Where it all begins – identifying processes for automation

Jamie T. By Jamie T. | March 30, 2021


In a previous article, I was quoted about some of the benefits and pitfalls involved with business automation (and why now is a great time to start using it).

Since this is such an important topic, we decided to create a regular monthly column around the idea. This will enable us to provide deeper insights and instruction to help you better utilize business automation.

As this is our inaugural article, we’ll start at the beginning. After all, before you do any work – and even before you plan how to do any work – you’ll have to choose what you’re going to work on. That means considering which processes make good candidates for automation, and which do not.

This crucial first step will help ensure you’re setting yourself up for business automation success.

Know what makes you special

Every organization has something that makes it unique – a quality that separates it from the competition. This could be anything: an internal process that enables you to move quickly and capitalize on trends, a uniquely creative approach to problem solving, or an extraordinary customer experience that simply cannot be reproduced by anyone else.

Whatever qualities define your business, they’re likely your key drivers of growth and profitability. So identify all these traits and processes, then remove them from your list of potential candidates for automation. They’re simply too important to automate.

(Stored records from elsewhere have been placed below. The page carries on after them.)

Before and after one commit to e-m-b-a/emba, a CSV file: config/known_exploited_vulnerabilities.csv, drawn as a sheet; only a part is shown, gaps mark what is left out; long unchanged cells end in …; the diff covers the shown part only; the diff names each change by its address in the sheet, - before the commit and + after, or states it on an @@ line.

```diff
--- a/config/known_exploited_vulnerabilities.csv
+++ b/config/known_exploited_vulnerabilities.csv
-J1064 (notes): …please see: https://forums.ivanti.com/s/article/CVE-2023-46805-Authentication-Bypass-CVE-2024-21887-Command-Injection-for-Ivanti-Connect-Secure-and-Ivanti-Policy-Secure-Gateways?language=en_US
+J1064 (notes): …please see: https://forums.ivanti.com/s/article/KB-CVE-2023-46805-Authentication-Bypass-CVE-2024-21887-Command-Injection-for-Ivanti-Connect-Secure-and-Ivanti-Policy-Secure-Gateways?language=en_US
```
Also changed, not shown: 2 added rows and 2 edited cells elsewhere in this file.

Next, apply this same process to your personal tasks and responsibilities. Consider everything you spend time on throughout the day. If your personal participation in an activity is necessary and provides a clear benefit, keep spending your time there. You’ll find automation opportunities elsewhere.

Identify repetitive tasks

Alongside your necessary daily activities and unique competitive advantages, you’ll find activities that simply have to be done to keep your business running. While these are vital to your business, they may not necessarily have to be on your personal to-do list.

For example, let’s say you’re the primary fundraiser for a non-profit organization. And as such, you excel at meeting with potential donors, sharing your mission and vision, and securing financial support. That’s likely a great use of your time and talents.

As you go through that process, however, you’re likely gathering a community of contacts that you’ll want to communicate with later. Some may warrant a personal email, and others will benefit more from a drip campaign or newsletter. You may even need to manage a list of physical addresses for thank you cards, holiday cards and event invitations.

If a task can be done just as well by a machine – let the machine do it.

All these different applications require you to enter, store and maintain contact information for your contacts. You may even have to enter the same information into different systems for different purposes, creating even more administrative work.

Syncing all those names, emails and physical addresses is probably not a great use of your time. It can also be done just as well by a machine – as your time and effort adds no real value.
That makes it a perfect candidate for automation.

Avoid automating your humanity

While repetitive tasks are a great place to find automation opportunities, you’ll likely find that only parts of these processes make good automation candidates.

For example – while every organization recruits employees, few would say that’s the primary function of their business. So, many employers use automated tools and evaluations to help them more easily organize and qualify applicants. This automation provides immeasurable help with the repetitive administrative tasks around collecting and tracking resumes. However, it cannot replace the value of face-to-face interactions during the hiring process.

As Amazon discovered in 2018, some automated applicant evaluation systems can be unintentionally biased. Their research showed how they could lead to a homogenized workforce, a loss of diverse ideas and a reduction in innovative thinking.

Similarly, you may want to carefully consider automating any human parts of your customer service tasks. While there are plenty of tools available to provide automated responses to customer inquiries, you’ll have to decide if that experience is right for your brand.

At Cognito Forms, we use technology to track tickets and monitor customer satisfaction. All responses, however, come directly from our staff. And while we could automate some of the simpler interactions, we won’t. We believe this human touch is an irreplaceable part of our platform and not something we’d ever consider automating.

Finally, start small to build your confidence

Any automation project can quickly grow in complexity. As this happens, it often provides a greater value to your organization. But it can also delay results and become mired in details that cause the project to lose both momentum and direction.

Start by selecting tasks that are small enough that you can build a functional automation and have it working in a week. After you see it performing, you can iterate, elevate and expand upon what you built.

Jamie T.

Jamie T.

Jamie is co-founder of Cognito Forms, an online form builder for organizations seeking to quickly and easily connect with their customers. In his free time, Jamie loves spending time with his wonderful wife and kids, training for triathlons, camping with boy scouts, singing in the choir, and trying out the latest gadgets.